Commands ran:

CREATE TABLE mytable (id1 int, id2 int, score float) ENGINE=MyISAM;
LOAD DATA INFILE '50-billion-records.txt' INTO mytable (id1, id2, score);
ALTER TABLE mytable ADD INDEX id1_index (id1);

SELECT COUNT(*) FROM mytable; # returns 50 billion
SELECT COUNT(DISTINCT id1) FROM mytable; # returns 50K, should be about 50M
SELECT COUNT(*) FROM mytable WHERE id1 = 49302; # returns 0 results

ALTER TABLE mytable DISABLE KEYS;
SELECT * FROM mytable WHERE id1 = 49302 LIMIT 1; # returns 1 row

Is this a bug with MySQL, or does this behavior make sense for some reason?

Note: When I ran ALTER TABLE mytable ENABLE KEYS; just now, the command is acting like it is building an index for the first time (it's still running after 30 minutes, and memory usage is at 80 GB, which matches my setting of myisam_sort_buffer_size=80G. I'll reply when this command finishes running (the original ALTER .. ADD INDEX.. took 7.5 hours, so it may be a bit).

Update: Running SHOW PROCESSLIST indicates "Repair with keycache" is taking place with my ENABLE KEYS command.

Update 2: I killed the repair job on the original index because after several hours, the memory and IO seemed pretty constant, and I hoped if I started over, it may just work.

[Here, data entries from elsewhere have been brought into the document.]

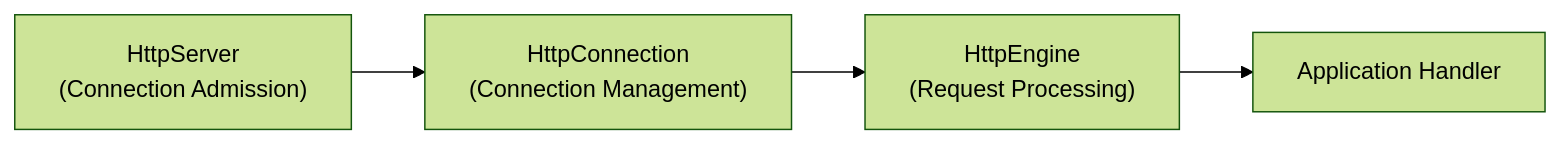
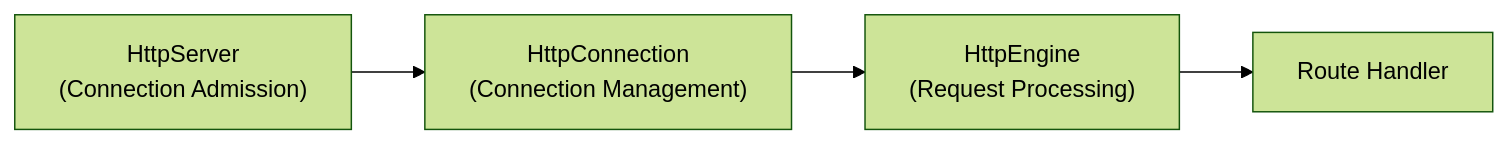
Before and after one commit to szeka9/PyRobusta: the first of 2 diagrams in docs/application_development/concepts.md, drawn with Mermaid (forest theme). The commit also changed other lines of this file and 2 other files, not shown here.

````diff
--- a/docs/application_development/concepts.md
+++ b/docs/application_development/concepts.md
@@ -37,6 +37,6 @@
 ```mermaid
 flowchart LR
     server["HttpServer<br>(Connection Admission)"] --> con["HttpConnection<br>(Connection Management)<br>"]
     con --> parser["HttpEngine<br>(Request Processing)"]
-    parser --> app["Application Handler"]
+    parser --> app["Route Handler"]
 ```
````
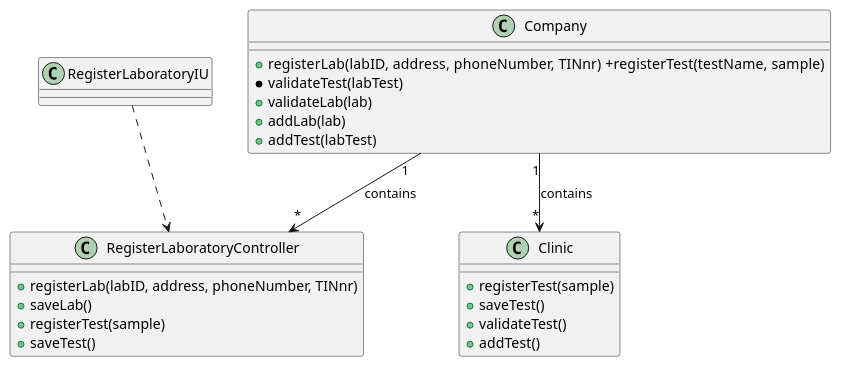
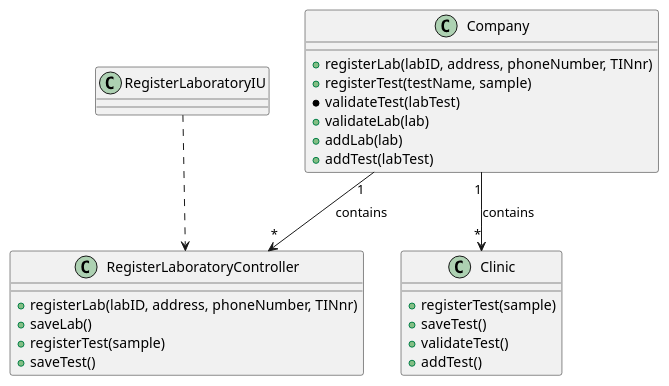
The diagram in docs/SprintB/US8/US8_CD.puml (jsmarques98/LAPR2-ISEP), drawn with PlantUML before and after one commit. The commit also changed 1 other file, not shown here.

```diff
--- a/docs/SprintB/US8/US8_CD.puml
+++ b/docs/SprintB/US8/US8_CD.puml
@@ -1,35 +1,35 @@
 @startuml
 
 skinparam classAtributionIconSize 0
 
 class RegisterLaboratoryIU
 
 class RegisterLaboratoryController {
     +registerLab(labID, address, phoneNumber, TINnr)
     +saveLab()
     +registerTest(sample)
     +saveTest()
 }
 
 class Clinic {
     +registerTest(sample)
     +saveTest()
     +validateTest()
     +addTest()
   }
 
 class Company {
-    +registerLab(labID, address, phoneNumber, TINnr)\
+    +registerLab(labID, address, phoneNumber, TINnr)
     +registerTest(testName, sample)
     *validateTest(labTest)
     +validateLab(lab)
     +addLab(lab)
     +addTest(labTest)
 
 }
 
 RegisterLaboratoryIU ..> RegisterLaboratoryController
 Company "1" --> "*" Clinic : contains
 Company "1" --> "*" RegisterLaboratoryController : contains
 
 @enduml
```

So in second pass, I rebuilt the table and index, and after doing so, the exact same result occurs.

As requested, here is explain for count queries with index enabled:

mysql> explain select * from mytable where id1 = 49302;
+----+-------------+-----------+------+---------------+-----------+---------+-------+------+-------------+
| id | select_type | table     | type | possible_keys | key       | key_len | ref   | rows | Extra       |
+----+-------------+-----------+------+---------------+-----------+---------+-------+------+-------------+
|  1 | SIMPLE      | mytable   | ref  | id1_index     | id1_index | 5       | const |    1 | Using where |
+----+-------------+-----------+------+---------------+-----------+---------+-------+------+-------------+
1 row in set (0.00 sec)

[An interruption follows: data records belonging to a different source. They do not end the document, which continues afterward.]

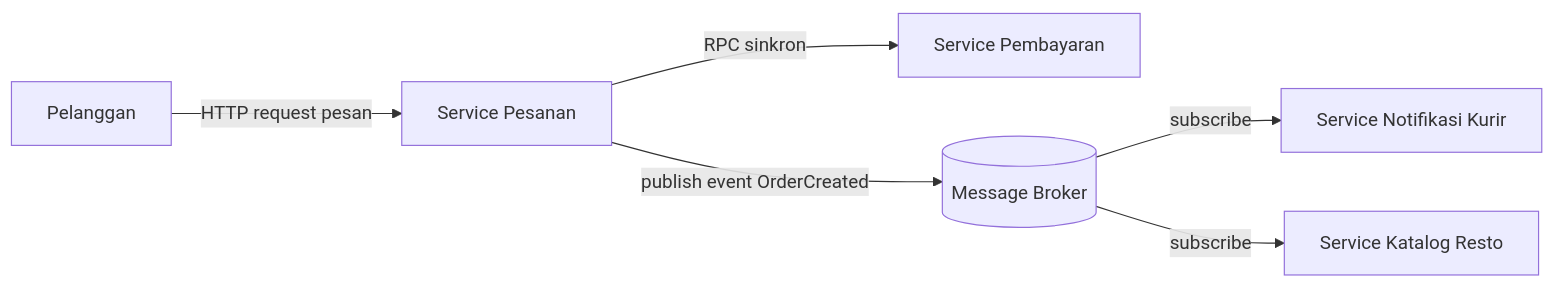
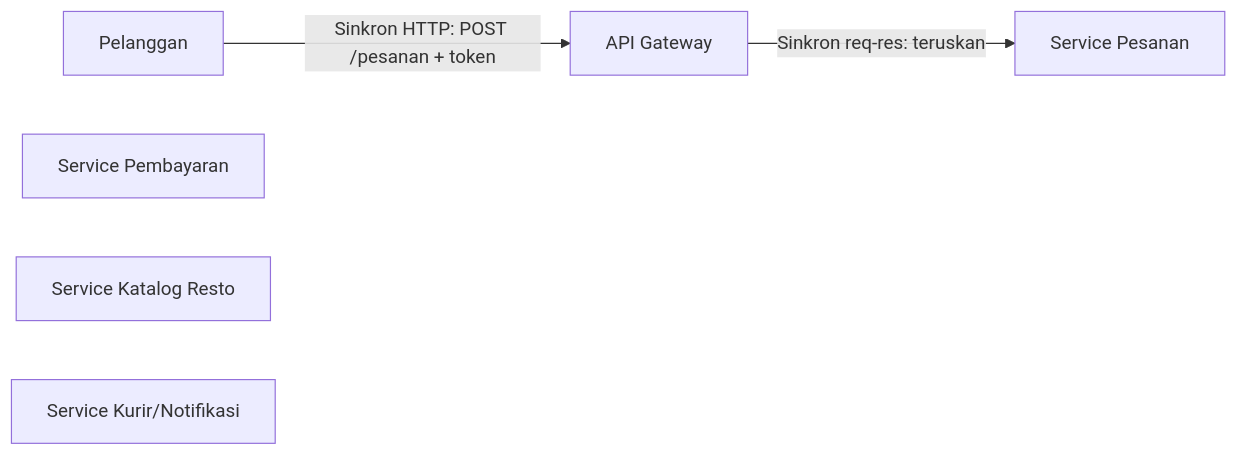
Before and after one commit to jienjii/komputasi-awan-dan-terdistribusi: the diagram in tugas-02-perancangan-arsitektur/README.md, drawn with Mermaid.

````diff
--- a/tugas-02-perancangan-arsitektur/README.md
+++ b/tugas-02-perancangan-arsitektur/README.md
@@ -22,8 +21,13 @@
 ```mermaid
 graph LR
-  Client[Pelanggan] -->|HTTP request pesan| OrderSvc[Service Pesanan]
-  OrderSvc -->|RPC sinkron| PaymentSvc[Service Pembayaran]
-  OrderSvc -->|publish event OrderCreated| Broker[(Message Broker)]
-  Broker -->|subscribe| NotifSvc[Service Notifikasi Kurir]
-  Broker -->|subscribe| RestoSvc[Service Katalog Resto]
+  Client[Pelanggan]
+  GW[API Gateway]
+  Order[Service Pesanan]
+  Pay[Service Pembayaran]
+  Resto[Service Katalog Resto]
+  Kurir[Service Kurir/Notifikasi]
+
+  Client -->|Sinkron HTTP: POST /pesanan + token| GW
+  GW -->|Sinkron req-res: teruskan| Order
+  %% panah 2 sampai 7: tulis sendiri dari tabel di bawah
 ```
````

mysql> explain SELECT COUNT(DISTINCT id1) FROM mytable;
+----+-------------+-----------+-------+---------------+-----------+---------+------+-----------+--------------------------+
| id | select_type | table     | type  | possible_keys | key       | key_len | ref  | rows      | Extra                    |
+----+-------------+-----------+-------+---------------+-----------+---------+------+-----------+--------------------------+
|  1 | SIMPLE      | mytable   | range | NULL          | id1_index | 5       | NULL | 170331743 | Using index for group-by |
+----+-------------+-----------+-------+---------------+-----------+---------+------+-----------+--------------------------+
1 row in set (0.01 sec)

Here is explains after disabling indexes (Note: 25 billion is correct number of records in table, not 50 billion as mentioned above):

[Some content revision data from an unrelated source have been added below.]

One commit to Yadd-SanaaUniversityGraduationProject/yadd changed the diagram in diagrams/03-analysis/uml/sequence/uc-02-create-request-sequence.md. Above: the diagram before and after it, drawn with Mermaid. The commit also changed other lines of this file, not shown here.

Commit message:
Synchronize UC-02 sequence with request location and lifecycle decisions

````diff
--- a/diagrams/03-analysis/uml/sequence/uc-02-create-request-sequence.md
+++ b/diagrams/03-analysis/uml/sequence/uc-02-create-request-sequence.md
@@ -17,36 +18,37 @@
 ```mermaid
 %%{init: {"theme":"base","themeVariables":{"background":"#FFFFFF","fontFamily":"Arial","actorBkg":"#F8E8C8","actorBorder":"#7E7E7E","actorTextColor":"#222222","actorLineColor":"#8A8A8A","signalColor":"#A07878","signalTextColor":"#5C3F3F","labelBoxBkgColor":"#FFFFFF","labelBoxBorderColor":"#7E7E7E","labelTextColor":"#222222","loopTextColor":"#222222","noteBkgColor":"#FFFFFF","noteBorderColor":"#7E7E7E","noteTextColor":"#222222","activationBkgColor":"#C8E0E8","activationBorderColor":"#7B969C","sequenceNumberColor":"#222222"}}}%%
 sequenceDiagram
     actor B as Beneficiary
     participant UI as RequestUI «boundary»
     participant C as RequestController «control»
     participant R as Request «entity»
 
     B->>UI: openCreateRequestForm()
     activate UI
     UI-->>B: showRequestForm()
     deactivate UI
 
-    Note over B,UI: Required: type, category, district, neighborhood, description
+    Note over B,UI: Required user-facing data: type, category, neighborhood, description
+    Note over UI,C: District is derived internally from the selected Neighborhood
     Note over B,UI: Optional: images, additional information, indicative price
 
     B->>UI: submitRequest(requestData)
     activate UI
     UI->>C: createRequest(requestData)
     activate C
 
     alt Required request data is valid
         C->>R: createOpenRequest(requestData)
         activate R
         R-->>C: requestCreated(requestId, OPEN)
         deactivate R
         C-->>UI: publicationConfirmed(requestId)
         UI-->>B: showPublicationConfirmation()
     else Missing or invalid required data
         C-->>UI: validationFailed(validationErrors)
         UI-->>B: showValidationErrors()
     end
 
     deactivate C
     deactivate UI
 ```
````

mysql> explain select * from mytable where id1 = 66047071;
+----+-------------+-----------+------+---------------+------+---------+------+-------------+-------------+
| id | select_type | table     | type | possible_keys | key  | key_len | ref  | rows        | Extra       |
+----+-------------+-----------+------+---------------+------+---------+------+-------------+-------------+
|  1 | SIMPLE      | mytable   | ALL  | NULL          | NULL | NULL    | NULL | 25890424835 | Using where |
+----+-------------+-----------+------+---------------+------+---------+------+-------------+-------------+
1 row in set (0.00 sec)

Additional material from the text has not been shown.